Source records:
------------------------------------------------------------------------
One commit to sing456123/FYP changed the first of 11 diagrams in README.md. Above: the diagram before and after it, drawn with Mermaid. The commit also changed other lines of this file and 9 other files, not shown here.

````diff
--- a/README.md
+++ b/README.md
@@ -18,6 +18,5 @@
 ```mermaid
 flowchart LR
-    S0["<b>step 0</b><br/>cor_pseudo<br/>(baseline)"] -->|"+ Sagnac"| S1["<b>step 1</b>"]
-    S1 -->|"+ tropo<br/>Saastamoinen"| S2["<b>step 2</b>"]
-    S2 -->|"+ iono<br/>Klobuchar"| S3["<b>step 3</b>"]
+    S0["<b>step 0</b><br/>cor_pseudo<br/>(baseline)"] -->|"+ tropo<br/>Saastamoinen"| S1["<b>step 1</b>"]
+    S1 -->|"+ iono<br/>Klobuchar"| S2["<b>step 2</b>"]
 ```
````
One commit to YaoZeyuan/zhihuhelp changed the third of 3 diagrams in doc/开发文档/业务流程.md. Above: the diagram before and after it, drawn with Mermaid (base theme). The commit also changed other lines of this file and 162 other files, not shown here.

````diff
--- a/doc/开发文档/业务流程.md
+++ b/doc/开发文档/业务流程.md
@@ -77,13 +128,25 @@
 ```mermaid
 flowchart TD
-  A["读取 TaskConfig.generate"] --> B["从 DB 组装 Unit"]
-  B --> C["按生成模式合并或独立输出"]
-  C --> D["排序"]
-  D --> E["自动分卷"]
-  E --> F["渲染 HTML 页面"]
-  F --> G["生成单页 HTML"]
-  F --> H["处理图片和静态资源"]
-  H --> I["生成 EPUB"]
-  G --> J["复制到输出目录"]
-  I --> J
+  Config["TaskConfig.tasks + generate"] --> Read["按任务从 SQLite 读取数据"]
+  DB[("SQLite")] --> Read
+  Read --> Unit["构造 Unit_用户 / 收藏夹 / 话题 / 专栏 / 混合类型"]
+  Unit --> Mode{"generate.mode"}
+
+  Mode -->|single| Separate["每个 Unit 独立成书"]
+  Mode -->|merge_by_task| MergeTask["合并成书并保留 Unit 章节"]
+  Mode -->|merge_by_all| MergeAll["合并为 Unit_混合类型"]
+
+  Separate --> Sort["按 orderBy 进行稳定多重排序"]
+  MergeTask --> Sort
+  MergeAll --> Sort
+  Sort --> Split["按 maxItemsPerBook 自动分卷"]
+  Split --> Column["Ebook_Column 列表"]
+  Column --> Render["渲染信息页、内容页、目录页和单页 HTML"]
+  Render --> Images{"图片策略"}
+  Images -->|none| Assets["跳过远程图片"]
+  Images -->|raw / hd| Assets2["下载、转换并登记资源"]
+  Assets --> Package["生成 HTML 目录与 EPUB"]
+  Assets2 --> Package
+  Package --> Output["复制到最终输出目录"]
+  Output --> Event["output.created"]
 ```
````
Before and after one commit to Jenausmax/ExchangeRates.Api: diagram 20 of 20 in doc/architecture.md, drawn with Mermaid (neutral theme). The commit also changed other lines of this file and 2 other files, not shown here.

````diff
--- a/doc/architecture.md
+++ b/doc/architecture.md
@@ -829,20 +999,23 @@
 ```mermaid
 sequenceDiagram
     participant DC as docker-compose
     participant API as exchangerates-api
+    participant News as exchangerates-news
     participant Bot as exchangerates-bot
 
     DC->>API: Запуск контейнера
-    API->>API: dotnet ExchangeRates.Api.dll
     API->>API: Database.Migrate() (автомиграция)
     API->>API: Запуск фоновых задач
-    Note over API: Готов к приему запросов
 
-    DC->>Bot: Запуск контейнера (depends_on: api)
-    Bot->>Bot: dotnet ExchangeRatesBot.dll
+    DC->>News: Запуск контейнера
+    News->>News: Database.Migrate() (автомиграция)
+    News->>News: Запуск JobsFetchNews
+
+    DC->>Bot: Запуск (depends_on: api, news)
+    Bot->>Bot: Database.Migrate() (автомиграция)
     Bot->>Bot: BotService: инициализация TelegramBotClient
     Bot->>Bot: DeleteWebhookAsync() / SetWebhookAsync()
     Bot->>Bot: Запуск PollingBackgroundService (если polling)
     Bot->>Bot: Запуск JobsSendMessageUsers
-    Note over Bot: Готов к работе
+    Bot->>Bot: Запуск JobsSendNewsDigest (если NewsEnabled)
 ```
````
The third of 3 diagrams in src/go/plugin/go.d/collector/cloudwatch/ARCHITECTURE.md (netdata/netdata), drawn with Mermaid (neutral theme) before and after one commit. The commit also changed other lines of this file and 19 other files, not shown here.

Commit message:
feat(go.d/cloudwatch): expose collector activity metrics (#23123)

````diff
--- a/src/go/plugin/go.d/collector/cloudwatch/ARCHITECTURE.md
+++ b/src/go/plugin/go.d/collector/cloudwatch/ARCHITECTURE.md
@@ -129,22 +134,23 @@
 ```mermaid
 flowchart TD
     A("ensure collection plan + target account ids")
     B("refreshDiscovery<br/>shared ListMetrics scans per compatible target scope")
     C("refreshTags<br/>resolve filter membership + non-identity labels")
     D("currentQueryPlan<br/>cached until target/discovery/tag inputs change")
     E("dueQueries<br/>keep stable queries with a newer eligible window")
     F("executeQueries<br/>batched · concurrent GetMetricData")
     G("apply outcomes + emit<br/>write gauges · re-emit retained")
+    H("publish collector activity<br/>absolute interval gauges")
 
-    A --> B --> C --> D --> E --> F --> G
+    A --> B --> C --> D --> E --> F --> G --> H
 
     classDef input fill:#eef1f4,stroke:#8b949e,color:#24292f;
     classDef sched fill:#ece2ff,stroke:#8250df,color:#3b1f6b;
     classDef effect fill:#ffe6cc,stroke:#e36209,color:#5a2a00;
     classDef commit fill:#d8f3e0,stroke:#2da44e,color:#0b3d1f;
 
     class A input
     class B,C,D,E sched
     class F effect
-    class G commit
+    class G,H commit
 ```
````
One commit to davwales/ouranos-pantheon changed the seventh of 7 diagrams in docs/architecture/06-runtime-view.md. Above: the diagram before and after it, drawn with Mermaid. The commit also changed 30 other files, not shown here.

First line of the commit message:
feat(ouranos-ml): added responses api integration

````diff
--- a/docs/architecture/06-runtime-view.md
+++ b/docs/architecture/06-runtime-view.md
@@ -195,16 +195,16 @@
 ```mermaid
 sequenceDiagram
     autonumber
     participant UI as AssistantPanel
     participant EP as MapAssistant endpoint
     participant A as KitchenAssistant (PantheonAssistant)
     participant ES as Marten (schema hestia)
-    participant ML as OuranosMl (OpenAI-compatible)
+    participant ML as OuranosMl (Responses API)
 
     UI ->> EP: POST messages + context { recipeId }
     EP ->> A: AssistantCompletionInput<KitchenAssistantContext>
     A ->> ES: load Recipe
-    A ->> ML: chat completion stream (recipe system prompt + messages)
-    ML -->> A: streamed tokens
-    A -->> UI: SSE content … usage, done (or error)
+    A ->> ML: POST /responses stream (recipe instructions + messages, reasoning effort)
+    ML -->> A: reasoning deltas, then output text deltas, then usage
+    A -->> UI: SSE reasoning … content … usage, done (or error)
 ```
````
------------------------------------------------------------------------
What needs to be done:
What you give back must be the stretch above, starting at the line with "participant ES as Marten (schema hestia)" and ending at the line with "deltas, then usage", copied exactly.

Result of the task:
     participant ES as Marten (schema hestia)
-    participant ML as OuranosMl (OpenAI-compatible)
+    participant ML as OuranosMl (Responses API)
 
     UI ->> EP: POST messages + context { recipeId }
     EP ->> A: AssistantCompletionInput<KitchenAssistantContext>
     A ->> ES: load Recipe
-    A ->> ML: chat completion stream (recipe system prompt + messages)
-    ML -->> A: streamed tokens
-    A -->> UI: SSE content … usage, done (or error)
+    A ->> ML: POST /responses stream (recipe instructions + messages, reasoning effort)
+    ML -->> A: reasoning deltas, then output text deltas, then usage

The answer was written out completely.